Wellcome Trust Intermediate Clinical Fellow
Academic Division: Information Engineering
Research group: Computational and Biological Learning
Ben Seymour is a neuroscientist who studies how pain is processed in the brain. Pain acts both as a sensory signal and inherently invokes the emotion of aversiveness, offering a unique window into core processes of perception and action in the brain. In clinical contexts, chronic pain is poorly understood, but a major cause of disability.

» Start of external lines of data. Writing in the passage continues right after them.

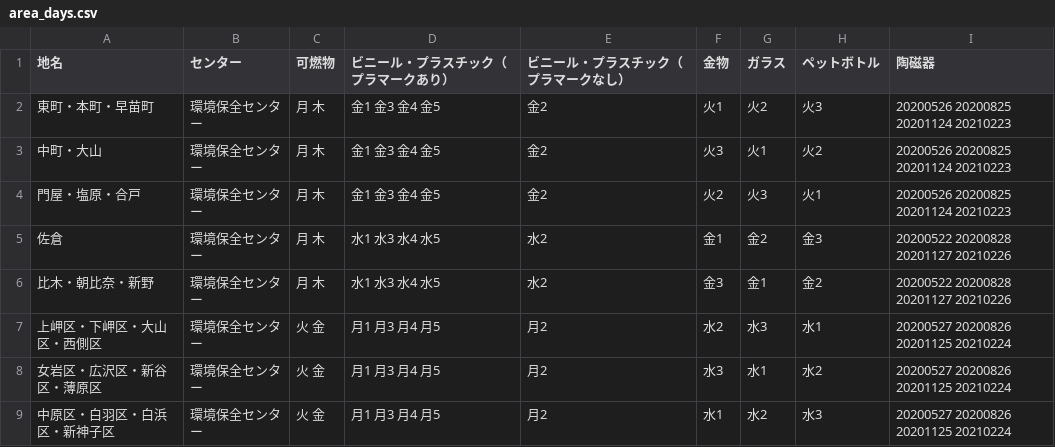
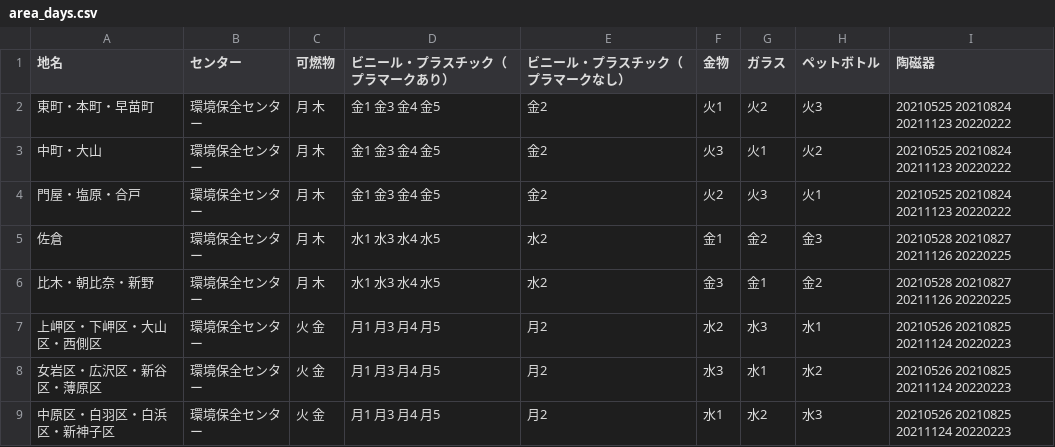
Before and after one commit to omaezakishi/5374, a CSV file: data/area_days.csv, drawn as a sheet.

Commit message:
Update area_days.csv

```diff
--- a/data/area_days.csv
+++ b/data/area_days.csv
@@ -1,9 +1,9 @@
 地名,センター,可燃物,ビニール・プラスチック（プラマークあり）,ビニール・プラスチック（プラマークなし）,金物,ガラス,ペットボトル,陶磁器
-東町・本町・早苗町,環境保全センター,月 木,金1 金3 金4 金5,金2,火1,火2,火3,20200526 20200825 20201124 20210223
-中町・大山,環境保全センター,月 木,金1 金3 金4 金5,金2,火3,火1,火2,20200526 20200825 20201124 20210223
-門屋・塩原・合戸,環境保全センター,月 木,金1 金3 金4 金5,金2,火2,火3,火1,20200526 20200825 20201124 20210223
-佐倉,環境保全センター,月 木,水1 水3 水4 水5,水2,金1,金2,金3,20200522 20200828 20201127 20210226
-比木・朝比奈・新野,環境保全センター,月 木,水1 水3 水4 水5,水2,金3,金1,金2,20200522 20200828 20201127 20210226
-上岬区・下岬区・大山区・西側区,環境保全センター,火 金,月1 月3 月4 月5,月2,水2,水3,水1,20200527 20200826 20201125 20210224
-女岩区・広沢区・新谷区・薄原区,環境保全センター,火 金,月1 月3 月4 月5,月2,水3,水1,水2,20200527 20200826 20201125 20210224
-中原区・白羽区・白浜区・新神子区,環境保全センター,火 金,月1 月3 月4 月5,月2,水1,水2,水3,20200527 20200826 20201125 20210224
+東町・本町・早苗町,環境保全センター,月 木,金1 金3 金4 金5,金2,火1,火2,火3,20210525 20210824 20211123 20220222
+中町・大山,環境保全センター,月 木,金1 金3 金4 金5,金2,火3,火1,火2,20210525 20210824 20211123 20220222
+門屋・塩原・合戸,環境保全センター,月 木,金1 金3 金4 金5,金2,火2,火3,火1,20210525 20210824 20211123 20220222
+佐倉,環境保全センター,月 木,水1 水3 水4 水5,水2,金1,金2,金3,20210528 20210827 20211126 20220225
+比木・朝比奈・新野,環境保全センター,月 木,水1 水3 水4 水5,水2,金3,金1,金2,20210528 20210827 20211126 20220225
+上岬区・下岬区・大山区・西側区,環境保全センター,火 金,月1 月3 月4 月5,月2,水2,水3,水1,20210526 20210825 20211124 20220223
+女岩区・広沢区・新谷区・薄原区,環境保全センター,火 金,月1 月3 月4 月5,月2,水3,水1,水2,20210526 20210825 20211124 20220223
+中原区・白羽区・白浜区・新神子区,環境保全センター,火 金,月1 月3 月4 月5,月2,水1,水2,水3,20210526 20210825 20211124 20220223
```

Ben’s research has three themes. First, he builds computational models of pain perception and motivation, using theory from signal processing and control theory (reinforcement learning). Second, he does experimental work to test these theories, using human behavioural and neuroimaging experiments (fMRI). Finally, he does clinically orientated research that aims to understand how the pain system goes wrong in patients with chronic pain – for example by applying machine learning techniques to complex neurobiological data from patients. Ultimately, he aims to use these findings to develop new neuroengineering technologies to treat pain in chronic pain patients.
Ben also oversees a major collaboration with the Center for Information and Neural Networks (part of the National Institute of Communications Technology) in Osaka. This is the largest specialised neurotechnology research institute in Japan.
Ben is pleased to consider applications from potential doctoral and post-doctoral researchers – please see his lab webpage.
- Principal Investigator at the Center for Information and Neural Networks (CiNet), Osaka, Japan.
- Affiliate Principal Investigator at the Behavioural and Clinical Neuroscience Institute in the Department of Psychology (BCNI), Cambridge University.
Ben is neurologist and neuroscientist. He undertook his clinical training in hospitals in Manchester, London and Cambridge, and completed his specialist training as a consultant neurologist in 2012. He now holds an honorary contract at Addenbrookes Hospital. He did doctoral research training at UCL in the lab of Ray Dolan and Karl Friston (2002-2007), where he continued as an honorary lecturer until 2012, until being awarded a Wellcome Trust Intermediate Clinical Fellowship based at the Computational and Biological Learning Lab (CBL).